» What to work on:
Going through the entries below, work out how many lines have the string "Multiidioma" in them. Give the number and nothing more.

Records from a data source
+ + + + +

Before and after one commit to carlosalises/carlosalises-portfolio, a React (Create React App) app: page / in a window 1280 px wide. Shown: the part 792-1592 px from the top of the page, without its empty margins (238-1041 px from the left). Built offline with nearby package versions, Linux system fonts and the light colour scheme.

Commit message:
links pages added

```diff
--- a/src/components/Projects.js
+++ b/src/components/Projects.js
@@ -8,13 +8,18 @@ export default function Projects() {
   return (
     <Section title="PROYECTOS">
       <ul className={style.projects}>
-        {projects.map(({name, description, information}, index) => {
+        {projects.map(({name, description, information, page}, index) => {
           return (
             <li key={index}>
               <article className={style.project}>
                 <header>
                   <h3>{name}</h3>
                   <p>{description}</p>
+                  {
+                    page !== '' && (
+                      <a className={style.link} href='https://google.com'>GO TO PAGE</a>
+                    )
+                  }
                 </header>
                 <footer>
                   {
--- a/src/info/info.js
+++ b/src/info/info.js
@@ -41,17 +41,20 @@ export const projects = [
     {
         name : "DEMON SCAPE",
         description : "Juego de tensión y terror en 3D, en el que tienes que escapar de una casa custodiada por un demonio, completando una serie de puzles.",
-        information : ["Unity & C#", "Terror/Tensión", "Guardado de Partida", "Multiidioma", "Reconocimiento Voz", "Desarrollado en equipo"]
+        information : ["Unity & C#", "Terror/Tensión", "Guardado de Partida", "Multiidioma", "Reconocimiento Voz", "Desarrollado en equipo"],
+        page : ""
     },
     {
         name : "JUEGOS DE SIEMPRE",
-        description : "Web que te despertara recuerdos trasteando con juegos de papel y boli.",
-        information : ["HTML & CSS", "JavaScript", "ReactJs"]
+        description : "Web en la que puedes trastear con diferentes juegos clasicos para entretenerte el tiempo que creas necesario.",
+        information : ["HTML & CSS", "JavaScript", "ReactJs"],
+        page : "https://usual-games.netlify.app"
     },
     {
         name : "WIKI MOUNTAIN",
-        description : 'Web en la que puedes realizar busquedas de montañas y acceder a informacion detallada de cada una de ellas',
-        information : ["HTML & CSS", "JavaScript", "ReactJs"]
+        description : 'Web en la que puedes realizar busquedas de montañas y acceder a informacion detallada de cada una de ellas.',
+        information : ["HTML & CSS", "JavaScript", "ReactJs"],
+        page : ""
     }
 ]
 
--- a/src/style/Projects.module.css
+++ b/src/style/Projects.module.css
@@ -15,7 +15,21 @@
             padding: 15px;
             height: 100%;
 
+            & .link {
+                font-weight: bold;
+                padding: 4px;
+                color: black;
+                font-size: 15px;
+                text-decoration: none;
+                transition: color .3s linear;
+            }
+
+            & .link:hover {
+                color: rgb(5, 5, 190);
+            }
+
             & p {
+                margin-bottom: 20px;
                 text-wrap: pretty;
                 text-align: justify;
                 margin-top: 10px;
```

+ + + + +

» Answer to this task:
2